What is so important about Collins’ story is that it shatters these stereotypes. Never known for being the most talented player on the court, Collins’ grit was what made him a great NBA player. “On the court I graciously accept one label sometimes bestowed on me: ‘the pro’s pro.’ … I take charges and I foul — that is my forte. I enter the court knowing I have six hard fouls to give,” he said. Collins led the NBA in personal fouls in the 2005 season. He is not afraid to take a hit and he is not afraid to give one. So what difference does his sexuality make, if he is willing to sacrifice everything, including his body, for his teammates?

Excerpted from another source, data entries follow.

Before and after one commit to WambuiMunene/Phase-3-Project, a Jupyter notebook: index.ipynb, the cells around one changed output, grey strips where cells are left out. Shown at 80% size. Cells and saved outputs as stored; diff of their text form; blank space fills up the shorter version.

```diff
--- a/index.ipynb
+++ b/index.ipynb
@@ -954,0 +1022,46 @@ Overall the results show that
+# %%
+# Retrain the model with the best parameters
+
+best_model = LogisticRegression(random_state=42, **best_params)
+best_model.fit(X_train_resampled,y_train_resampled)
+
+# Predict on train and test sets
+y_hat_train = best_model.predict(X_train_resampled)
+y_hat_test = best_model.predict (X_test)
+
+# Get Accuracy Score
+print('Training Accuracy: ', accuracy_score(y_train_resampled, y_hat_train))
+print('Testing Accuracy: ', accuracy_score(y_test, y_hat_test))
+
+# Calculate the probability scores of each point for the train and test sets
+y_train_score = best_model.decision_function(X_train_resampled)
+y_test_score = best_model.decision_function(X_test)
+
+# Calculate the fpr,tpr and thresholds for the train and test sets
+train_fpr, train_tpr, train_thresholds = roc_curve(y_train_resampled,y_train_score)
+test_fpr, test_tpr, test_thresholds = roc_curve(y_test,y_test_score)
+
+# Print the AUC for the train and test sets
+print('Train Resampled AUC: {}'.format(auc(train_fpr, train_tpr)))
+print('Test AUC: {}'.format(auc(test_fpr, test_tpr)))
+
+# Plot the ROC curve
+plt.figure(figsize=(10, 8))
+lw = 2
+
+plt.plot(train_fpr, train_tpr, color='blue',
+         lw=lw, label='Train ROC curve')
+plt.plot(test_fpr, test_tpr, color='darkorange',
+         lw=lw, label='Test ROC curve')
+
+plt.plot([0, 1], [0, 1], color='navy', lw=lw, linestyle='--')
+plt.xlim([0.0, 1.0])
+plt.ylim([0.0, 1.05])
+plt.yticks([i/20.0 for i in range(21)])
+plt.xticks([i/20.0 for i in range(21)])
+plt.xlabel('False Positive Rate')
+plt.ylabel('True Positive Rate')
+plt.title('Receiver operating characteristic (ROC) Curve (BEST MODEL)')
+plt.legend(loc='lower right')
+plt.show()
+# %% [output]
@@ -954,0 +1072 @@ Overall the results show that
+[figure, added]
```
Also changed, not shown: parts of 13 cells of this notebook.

After all, that is the true culture of professional sports.

Collins’ announcement comes just three days after Rhode Island’s senate voted in favor of legislation to allow same-sex marriage, making it the final state in New England to do so. Clearly, there are strides being made in the right direction for gay rights. Still, though, 31 states have enacted Constitutional amendments barring same-sex marriage, and the Supreme Court remains apprehensive about passing legislation. In the world of sports, some athletes remain intolerant — San Jose Earthquakes’ forward Alan Gordon was recently suspended for calling an opponent a “faggot.”

There is still work to be done when it comes to universalizing the acceptance of homosexual athletes in the world of sports, and it starts well before the professional level. I know from experience that even in high school sports and below, there is a stigma around gay athletes. On my high school baseball team, there was a group of about five of us who were extremely close. We did everything together, including sharing the same beds on road trips and putting five people in a room that should have only fit two. To my knowledge, none of us were or are homosexual. Nonetheless, our coach often told us we needed to act less “gay,” that we touched each other too much. My response was, and remains, who cares? If one of us were gay, it would not have changed the way we performed on the field. It would not have changed how much we cared about winning baseball games. It would not have changed how much time, how much love we put into the sport. It would not have changed how close we were. Collins embodied this feeling perfectly, saying “I sacrifice myself for other players. I look out for my teammates as I would my kid brother.”

It still eludes me why professional sports continue to lag behind society. The world is changing its views on homosexuality and same-sex marriage, and professional sports are only just beginning to join the party. I recently watched the movie 42, the story of Jackie Robinson breaking baseball’s color barrier. Baseball once shut African Americans out, but the game is now incredibly integrated, thanks to Mr. Robinson. I’m not saying that Jason Collins will be the next Jackie Robinson, although he very well might be. What I’m saying is that Collins opened a door, just like Robinson did. Gay athletes in the sports world should no longer be afraid to show who they really are, because it is not, and never has been, an embarrassment. Collins has proven that. When asked about having an openly gay player on his team, Collins’ former coach Doc Rivers said, “I think it would be terrific for the league. More than anything, it would just be terrific for mankind, my gosh.”

Here’s to hoping that Jason Collins is not the last athlete to raise his hand.

Original Author: Scott Chiusano